**WORK INSTRUCTION:** Find "Before and after one commit to cmarshall1999/308Project1, a" and "Also changed, not shown: parts of 1" in the records below. Copy the lines holding them and every line between, exactly, and no others.

**AVAILABLE DATA:**

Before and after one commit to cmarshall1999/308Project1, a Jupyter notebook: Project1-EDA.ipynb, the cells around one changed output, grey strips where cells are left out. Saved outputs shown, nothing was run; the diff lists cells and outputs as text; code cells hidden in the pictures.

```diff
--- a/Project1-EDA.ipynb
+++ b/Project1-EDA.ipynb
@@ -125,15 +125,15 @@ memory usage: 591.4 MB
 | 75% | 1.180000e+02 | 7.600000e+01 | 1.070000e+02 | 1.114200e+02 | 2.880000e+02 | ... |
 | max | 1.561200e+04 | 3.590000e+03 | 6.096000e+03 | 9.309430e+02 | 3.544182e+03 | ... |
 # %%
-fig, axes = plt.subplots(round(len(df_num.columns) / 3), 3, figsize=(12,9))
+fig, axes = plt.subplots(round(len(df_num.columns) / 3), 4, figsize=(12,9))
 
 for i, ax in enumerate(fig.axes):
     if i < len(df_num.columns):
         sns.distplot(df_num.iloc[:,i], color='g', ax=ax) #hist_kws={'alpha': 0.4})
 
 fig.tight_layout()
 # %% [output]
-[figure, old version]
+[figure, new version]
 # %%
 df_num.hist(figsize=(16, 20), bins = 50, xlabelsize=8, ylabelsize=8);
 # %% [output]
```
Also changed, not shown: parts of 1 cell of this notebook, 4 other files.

---

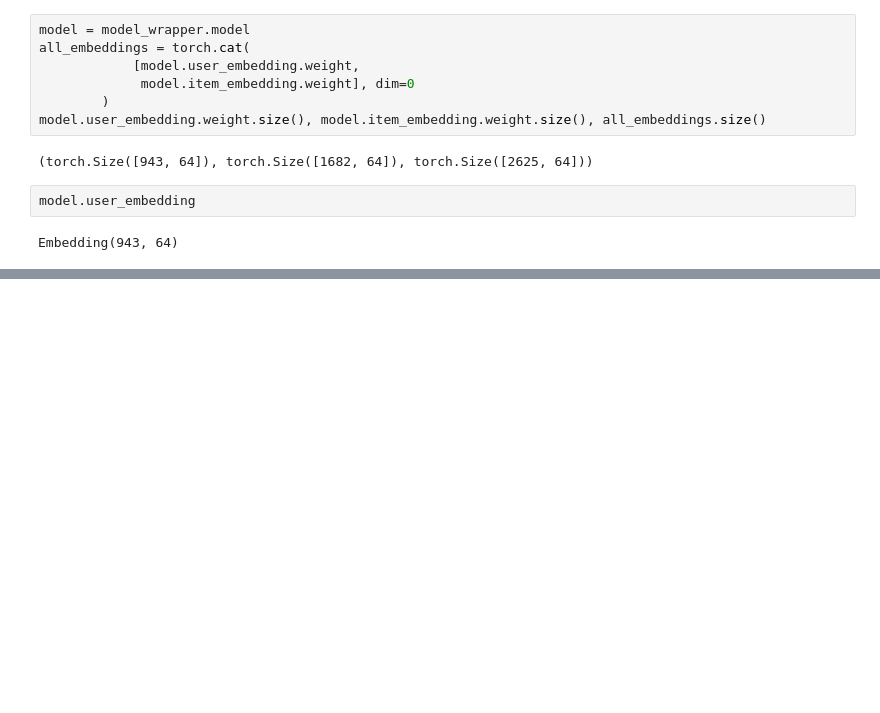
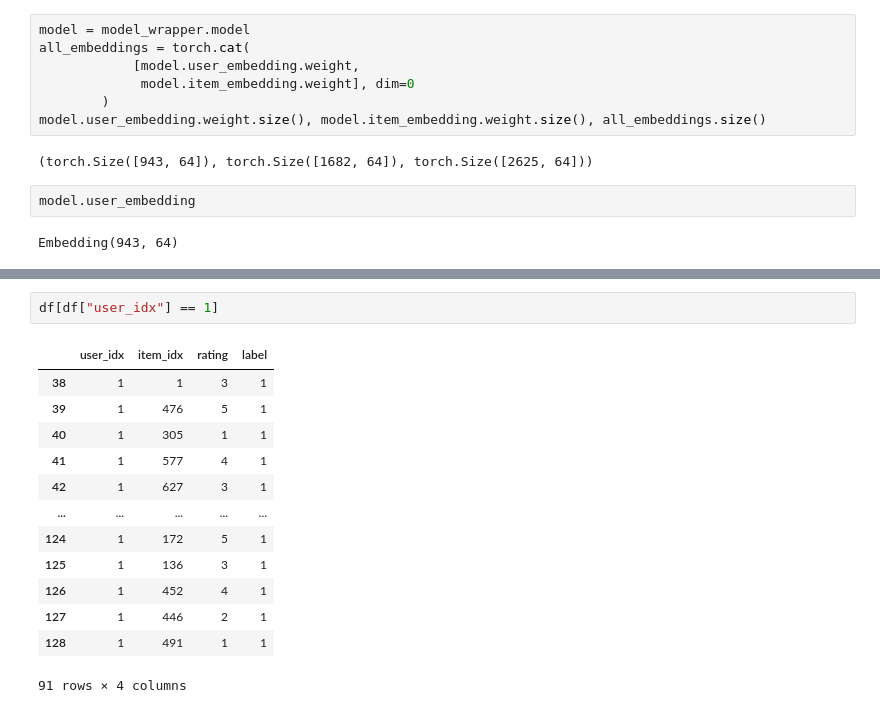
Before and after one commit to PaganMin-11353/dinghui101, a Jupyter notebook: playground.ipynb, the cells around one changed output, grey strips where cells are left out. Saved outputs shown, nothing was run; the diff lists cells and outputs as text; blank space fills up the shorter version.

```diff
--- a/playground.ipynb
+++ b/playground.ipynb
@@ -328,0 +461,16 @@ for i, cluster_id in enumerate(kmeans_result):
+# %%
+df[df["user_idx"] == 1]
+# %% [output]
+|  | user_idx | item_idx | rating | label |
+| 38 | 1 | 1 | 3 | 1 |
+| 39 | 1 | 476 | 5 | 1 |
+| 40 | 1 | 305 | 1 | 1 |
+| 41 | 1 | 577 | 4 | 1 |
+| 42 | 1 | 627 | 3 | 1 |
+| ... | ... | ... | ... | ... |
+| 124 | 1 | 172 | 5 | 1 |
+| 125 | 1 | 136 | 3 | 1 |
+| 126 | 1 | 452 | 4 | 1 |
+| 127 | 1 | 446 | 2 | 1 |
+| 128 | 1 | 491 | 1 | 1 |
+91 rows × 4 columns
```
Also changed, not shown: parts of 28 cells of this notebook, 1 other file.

**TASK ANSWER:**
Before and after one commit to cmarshall1999/308Project1, a Jupyter notebook: Project1-EDA.ipynb, the cells around one changed output, grey strips where cells are left out. Saved outputs shown, nothing was run; the diff lists cells and outputs as text; code cells hidden in the pictures.

```diff
--- a/Project1-EDA.ipynb
+++ b/Project1-EDA.ipynb
@@ -125,15 +125,15 @@ memory usage: 591.4 MB
 | 75% | 1.180000e+02 | 7.600000e+01 | 1.070000e+02 | 1.114200e+02 | 2.880000e+02 | ... |
 | max | 1.561200e+04 | 3.590000e+03 | 6.096000e+03 | 9.309430e+02 | 3.544182e+03 | ... |
 # %%
-fig, axes = plt.subplots(round(len(df_num.columns) / 3), 3, figsize=(12,9))
+fig, axes = plt.subplots(round(len(df_num.columns) / 3), 4, figsize=(12,9))
 
 for i, ax in enumerate(fig.axes):
     if i < len(df_num.columns):
         sns.distplot(df_num.iloc[:,i], color='g', ax=ax) #hist_kws={'alpha': 0.4})
 
 fig.tight_layout()
 # %% [output]
-[figure, old version]
+[figure, new version]
 # %%
 df_num.hist(figsize=(16, 20), bins = 50, xlabelsize=8, ylabelsize=8);
 # %% [output]
```
Also changed, not shown: parts of 1 cell of this notebook, 4 other files.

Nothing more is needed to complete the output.